Thus, except for one brief reference to church in Chapter 12, organized religion never appears in the novel. Finding the small town residents unambitious, Starks arranges to buy more land, establishes a general store which he has built by local residents, and is soon elected as mayor of the town.
Throughout this marriage Janie as though she was losing more and more of her identity and freedom in this marriage. Instead, Hurston introduces a third way of achieving self-autonomy through Tea Cake. Logan Killicks, and she was somewhat obligated to do what he wanted.
Both men want her to be domesticated and silent. Starks hits her as hard as he can. Janie speaks to Nanny about how she feels, but Nanny, too, accuses her of being spoiled. Later in her life, Janie is able to sit on her own porch and chat just like the men.
For both Jody and Tea Cake, the natural world reveals the limits of human power. In these moments, we see that racism in the novel operates as a cultural construct, a free-floating force that affects not only how white characters treat black characters, but also how black characters perceive themselves.
After Janie marries Joe, she discovers that he is not the person she thought he was. Gender Roles[ edit ] The novel explores traditional gender roles and the relationship between men and women.
Joe models the path advocated by Du Bois, which is one of assertion of dignity and less compromise. This outlook is particularly evident in the mystical way that Hurston describes nature. Hurston represented the different ideologies of Booker T. Joe expected her stay in the home, work in the kitchen, and when she was in public, Janie was expected to cover her hair and avoid conversation with the locals.
The story ends where it started, and Janie finishes telling her story to Pheoby.
He was just what Janie had wanted. While Janie was growing up she played with the white children. In terms of both the form of the novel and its thematic content, Hurston places great emphasis on the control of language as the source of identity and empowerment.
Soon afterward, Nanny dies. He represents an independence from reliance on communal validation, and instead serves as a mirror for Janie to discover her narrative power. Janie finds her independence as a woman after the death of Tea Cake. Janie views fulfilling relationships as reciprocal and based on mutual respect, as demonstrated in her relationship with Tea Cake, which elevates Janie into an equality noticeably absent from her marriages to Logan and Jody.
Although race is a significant motif in the book, it is not, by any means, a central theme. Rather than acting submissive to Jody, Janie for a brief moment contends with Jody by telling him how men misunderstand women. In this marriage Janie resisted.
Nanny escaped from her jealous mistress and found a good home after the end of the American Civil War.A summary of Themes in Zora Neale Hurston's Their Eyes Were Watching God.

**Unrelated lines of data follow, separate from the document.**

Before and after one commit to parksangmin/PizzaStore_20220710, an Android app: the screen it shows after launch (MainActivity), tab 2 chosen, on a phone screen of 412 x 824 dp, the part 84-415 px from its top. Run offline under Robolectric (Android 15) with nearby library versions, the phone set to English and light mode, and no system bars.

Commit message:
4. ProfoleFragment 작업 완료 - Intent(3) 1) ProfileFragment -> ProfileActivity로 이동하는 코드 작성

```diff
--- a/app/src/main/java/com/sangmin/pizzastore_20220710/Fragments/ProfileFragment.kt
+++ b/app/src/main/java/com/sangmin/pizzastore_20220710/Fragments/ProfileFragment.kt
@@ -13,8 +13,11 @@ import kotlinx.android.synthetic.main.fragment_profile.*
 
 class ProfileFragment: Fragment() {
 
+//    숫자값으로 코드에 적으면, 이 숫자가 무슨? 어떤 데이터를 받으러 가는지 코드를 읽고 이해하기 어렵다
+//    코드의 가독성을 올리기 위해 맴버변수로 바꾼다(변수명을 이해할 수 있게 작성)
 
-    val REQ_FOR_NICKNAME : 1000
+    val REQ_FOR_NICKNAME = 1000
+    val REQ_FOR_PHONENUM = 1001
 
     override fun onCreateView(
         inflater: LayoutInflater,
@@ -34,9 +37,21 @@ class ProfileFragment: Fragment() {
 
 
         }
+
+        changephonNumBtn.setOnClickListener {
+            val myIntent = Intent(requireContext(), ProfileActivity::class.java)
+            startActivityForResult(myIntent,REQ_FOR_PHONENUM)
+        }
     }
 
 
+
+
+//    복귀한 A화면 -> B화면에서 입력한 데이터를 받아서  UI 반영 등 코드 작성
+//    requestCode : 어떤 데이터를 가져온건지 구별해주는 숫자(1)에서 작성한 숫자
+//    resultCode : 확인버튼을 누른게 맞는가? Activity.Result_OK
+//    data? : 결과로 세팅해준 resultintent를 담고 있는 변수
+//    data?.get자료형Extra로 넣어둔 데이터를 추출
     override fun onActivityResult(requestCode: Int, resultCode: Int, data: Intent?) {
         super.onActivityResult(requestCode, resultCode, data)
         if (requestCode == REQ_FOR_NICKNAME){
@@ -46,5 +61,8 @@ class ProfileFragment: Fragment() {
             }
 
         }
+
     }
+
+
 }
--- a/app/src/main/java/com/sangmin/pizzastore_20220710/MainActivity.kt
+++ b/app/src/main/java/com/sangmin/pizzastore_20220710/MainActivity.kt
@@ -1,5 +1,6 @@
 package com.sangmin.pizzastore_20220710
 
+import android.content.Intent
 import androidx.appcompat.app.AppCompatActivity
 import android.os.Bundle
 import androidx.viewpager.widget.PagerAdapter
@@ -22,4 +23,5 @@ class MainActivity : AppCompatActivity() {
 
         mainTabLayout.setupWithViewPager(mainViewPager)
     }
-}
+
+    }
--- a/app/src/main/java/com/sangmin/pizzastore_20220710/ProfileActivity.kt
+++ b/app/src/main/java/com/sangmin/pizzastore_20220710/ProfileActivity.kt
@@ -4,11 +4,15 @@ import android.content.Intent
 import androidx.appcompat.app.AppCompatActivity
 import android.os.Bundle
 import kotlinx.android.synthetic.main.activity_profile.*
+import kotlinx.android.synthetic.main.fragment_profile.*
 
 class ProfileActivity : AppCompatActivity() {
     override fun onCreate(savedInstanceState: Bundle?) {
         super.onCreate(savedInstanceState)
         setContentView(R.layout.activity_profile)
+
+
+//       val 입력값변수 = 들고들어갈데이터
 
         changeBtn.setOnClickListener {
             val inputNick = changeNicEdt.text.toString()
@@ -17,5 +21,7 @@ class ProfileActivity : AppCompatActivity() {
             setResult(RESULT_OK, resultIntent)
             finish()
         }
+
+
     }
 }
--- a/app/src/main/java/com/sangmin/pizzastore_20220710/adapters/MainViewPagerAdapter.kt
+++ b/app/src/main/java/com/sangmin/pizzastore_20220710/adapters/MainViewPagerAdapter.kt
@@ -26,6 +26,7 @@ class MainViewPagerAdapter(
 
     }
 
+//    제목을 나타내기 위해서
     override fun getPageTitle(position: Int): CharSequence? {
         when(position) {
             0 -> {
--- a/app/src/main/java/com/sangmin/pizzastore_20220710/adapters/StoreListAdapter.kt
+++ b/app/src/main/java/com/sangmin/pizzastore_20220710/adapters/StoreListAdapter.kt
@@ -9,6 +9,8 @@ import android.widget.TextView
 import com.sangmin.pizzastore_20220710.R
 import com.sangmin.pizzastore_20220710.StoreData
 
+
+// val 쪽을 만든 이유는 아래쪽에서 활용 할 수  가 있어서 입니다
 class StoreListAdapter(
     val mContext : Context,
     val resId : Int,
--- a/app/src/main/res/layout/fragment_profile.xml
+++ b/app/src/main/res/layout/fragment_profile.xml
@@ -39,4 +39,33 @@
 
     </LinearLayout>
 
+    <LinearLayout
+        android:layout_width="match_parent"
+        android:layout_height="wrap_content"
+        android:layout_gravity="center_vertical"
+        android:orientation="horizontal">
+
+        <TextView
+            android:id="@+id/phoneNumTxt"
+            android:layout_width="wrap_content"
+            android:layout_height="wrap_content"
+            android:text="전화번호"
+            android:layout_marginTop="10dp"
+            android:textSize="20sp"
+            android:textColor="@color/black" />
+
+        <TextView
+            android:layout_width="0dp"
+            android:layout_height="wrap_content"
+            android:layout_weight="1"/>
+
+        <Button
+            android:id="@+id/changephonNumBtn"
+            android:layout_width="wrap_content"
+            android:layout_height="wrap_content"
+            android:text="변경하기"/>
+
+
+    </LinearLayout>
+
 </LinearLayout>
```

Learn exactly what happened in this chapter, scene, or section of Their Eyes Were Watching God and what it means.
Perfect for acing essays, tests. Julie A Haurykiewicz, Maria J. Racine, and Deborah Clarke are three literary critics who have commented on Hurston’s use of voice in Their Eyes Were Watching God.
These three critics examined the theme, setting, symbolism, characterization, style, and form of Hurston’s work to illustrate their argument. The Symbolism of Janie's Hair in Zora Neale Hurston's Their Eyes Were Watching God Words Feb 24th, 3 Pages Throughout the book, Janie’s life experiences serve as a metaphor for the historical struggle of both women and Black Americans to achieve equal rights, and various symbols throughout the book are significant in this.
With haunting sympathy and piercing immediacy, Their Eyes Were Watching God tells the story of Janie Crawford’s evolving selfhood through three marriages. Light-skinned, long-haired, dreamy as a child, Janie grows up expecting better treatment than she gets until she meets Tea Cake, a younger man who engages her heart and spirit in equal.
Their Eyes Were Watching God is a novel and the best known work by African-American writer Zora Neale mi-centre.com novel narrates main character Janie Crawford's "ripening from a vibrant, but voiceless, teenage girl into a woman with her finger on the trigger of her own destiny.".
Zora Neale Hurston’s Their Eyes Were Watching God () is the coming-of-age story of Janie Crawford, an African American woman growing up in Eatonville, Florida—one of the first incorporated African American towns in the United States.
Hurston wrote the novel during a critical moment for African American writers.Download